Aaron Miller and Joe Cassidy were two such men. One blistering Chicago summer night, Miller stumbled upon a Cassidy solo performance and realized that these pushy, angular noises that had been banging around his ADD-rattled head might make a compelling, albeit unlikely, bedfellow to Cassidy’s music. His songs had unusual melodic and lyrical depth -- epic and heartbreaking while never losing a keen pop sensibility. Cassidy had moved to Chicago from his native Belfast to record an album and found himself ensconced in the indie music scene as both a respected artist and music producer. Upon meeting one another, Miller and Cassidy began an irreverent collaboration, mercilessly slicing and dicing each other’s ideas, producing their own demos and realizing that the two of them created something that was greater than the sum of its parts. These early tracks generated positive attention and it soon became clear that they’d need to expand their ranks.

Merritt Lear was a fuck-voiced singer who had the ability to make every single person in an audience utterly certain she was personally singing to them and, what's more, wanted to plant candy-sweet kisses down their neck. Having worked musically with Cassidy in the past, she had front row seats to the emerging project. She approached Cassidy and Miller with a four-string Fender Jazzmaster and a song, who threw it into the mix and it all worked.

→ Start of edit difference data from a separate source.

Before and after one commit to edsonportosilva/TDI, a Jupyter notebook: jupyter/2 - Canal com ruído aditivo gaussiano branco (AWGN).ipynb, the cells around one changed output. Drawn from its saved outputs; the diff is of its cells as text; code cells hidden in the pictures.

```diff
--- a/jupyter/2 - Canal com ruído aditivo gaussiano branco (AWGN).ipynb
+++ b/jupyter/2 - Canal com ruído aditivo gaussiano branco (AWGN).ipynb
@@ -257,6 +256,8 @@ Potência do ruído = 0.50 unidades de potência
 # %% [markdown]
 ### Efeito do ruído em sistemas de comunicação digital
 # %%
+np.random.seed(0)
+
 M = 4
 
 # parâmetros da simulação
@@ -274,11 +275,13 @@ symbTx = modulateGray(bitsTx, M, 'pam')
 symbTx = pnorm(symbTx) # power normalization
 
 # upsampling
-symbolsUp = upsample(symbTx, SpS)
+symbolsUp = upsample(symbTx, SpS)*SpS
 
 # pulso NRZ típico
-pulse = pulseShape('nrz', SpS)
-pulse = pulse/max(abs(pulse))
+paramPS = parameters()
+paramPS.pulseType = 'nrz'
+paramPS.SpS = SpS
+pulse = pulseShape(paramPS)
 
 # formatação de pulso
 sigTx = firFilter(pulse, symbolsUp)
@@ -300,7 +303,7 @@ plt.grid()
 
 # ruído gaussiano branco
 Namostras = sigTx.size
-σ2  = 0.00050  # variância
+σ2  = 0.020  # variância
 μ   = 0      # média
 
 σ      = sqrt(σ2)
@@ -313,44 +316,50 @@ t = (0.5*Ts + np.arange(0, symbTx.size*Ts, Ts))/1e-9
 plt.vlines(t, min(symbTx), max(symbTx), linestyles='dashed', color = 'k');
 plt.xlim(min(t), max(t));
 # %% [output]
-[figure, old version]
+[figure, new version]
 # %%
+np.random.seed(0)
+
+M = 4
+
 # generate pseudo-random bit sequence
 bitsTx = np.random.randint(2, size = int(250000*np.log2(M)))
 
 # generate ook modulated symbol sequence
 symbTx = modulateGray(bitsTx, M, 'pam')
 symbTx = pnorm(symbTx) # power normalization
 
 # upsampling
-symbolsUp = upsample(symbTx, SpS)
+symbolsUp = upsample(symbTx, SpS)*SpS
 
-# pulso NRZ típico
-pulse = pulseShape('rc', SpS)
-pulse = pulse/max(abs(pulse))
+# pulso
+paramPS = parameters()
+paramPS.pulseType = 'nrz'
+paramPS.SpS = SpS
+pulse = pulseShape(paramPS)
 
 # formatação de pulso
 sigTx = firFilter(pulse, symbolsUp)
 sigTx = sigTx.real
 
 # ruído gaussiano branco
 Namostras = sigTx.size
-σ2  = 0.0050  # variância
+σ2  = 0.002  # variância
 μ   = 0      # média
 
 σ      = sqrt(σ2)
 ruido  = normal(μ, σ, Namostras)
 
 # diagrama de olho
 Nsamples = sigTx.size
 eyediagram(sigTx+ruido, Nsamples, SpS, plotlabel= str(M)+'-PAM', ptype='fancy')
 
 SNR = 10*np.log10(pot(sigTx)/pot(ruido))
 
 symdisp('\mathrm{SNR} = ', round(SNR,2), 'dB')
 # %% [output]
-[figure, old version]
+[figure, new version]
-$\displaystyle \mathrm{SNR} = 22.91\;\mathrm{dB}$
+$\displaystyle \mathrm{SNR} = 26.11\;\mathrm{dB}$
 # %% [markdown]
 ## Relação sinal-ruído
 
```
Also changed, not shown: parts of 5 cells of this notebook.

After joining the band, she quickly took over the role of live video editor using original and found footage to chop and loop into visual chaos to fire at the band as part of the live production.

Dave Golitko had been playing in bands with Aaron since high school. If keyboard playing was a girl, his would be the type you wouldn’t take home to Mother. Golitko could take a lackluster section of a song and he’d spit back an inferno. He also brought a formidable amount of technical expertise and was to pave the way for the band to create their trademark three-dimensional live sequencing.
Then came Alex Kemp, new to Chicago after tour-heavy years of work deep in New York's music scene. Alex had arrived an accomplished composer, producer and live bass player, but his experience with the dark art of engineering and mixing truly completed the picture. Not only had Assassins become a band — they were also now a fully self-sufficient production team. It was time to play.
With only word of mouth and a handful of demos being passed around on their side, the freshly minted band  were quickly granted opening club slots for Soundtrack of Our Lives, Adult., Jet, French Kicks, The Walkmen, Shiny Toy Guns, Hard-fi and Zwan.  The band was also handpicked by Peter Hook to be the sole opener at one of only four New Order performances in America.
After largely developing the record from their own home studios, the band spent six weeks in New York enlisting the help of veteran producer Stephen Hague and Radiohead engineer Graeme Stewart. They were then off to Virginia Beach to mix with Serban Ghenea (Neptunes).
Other notable projects along the way have included remixes for Kill Hannah, Tommie Sunshine and Michelle Williams of Destiny’s Child and collaborations with effetely lovable British producer Damien Mendis (Gorillaz, Electric Six). The new single is currently being remixed by legendary UK mixer Dave Bascombe (Goldfrapp, Depeche Mode).

Assassins debut album, "You Will Changed Us" has just been released in the States on the bands imprint Chemicals Kill Records and the album will receive a full European release in January 2007.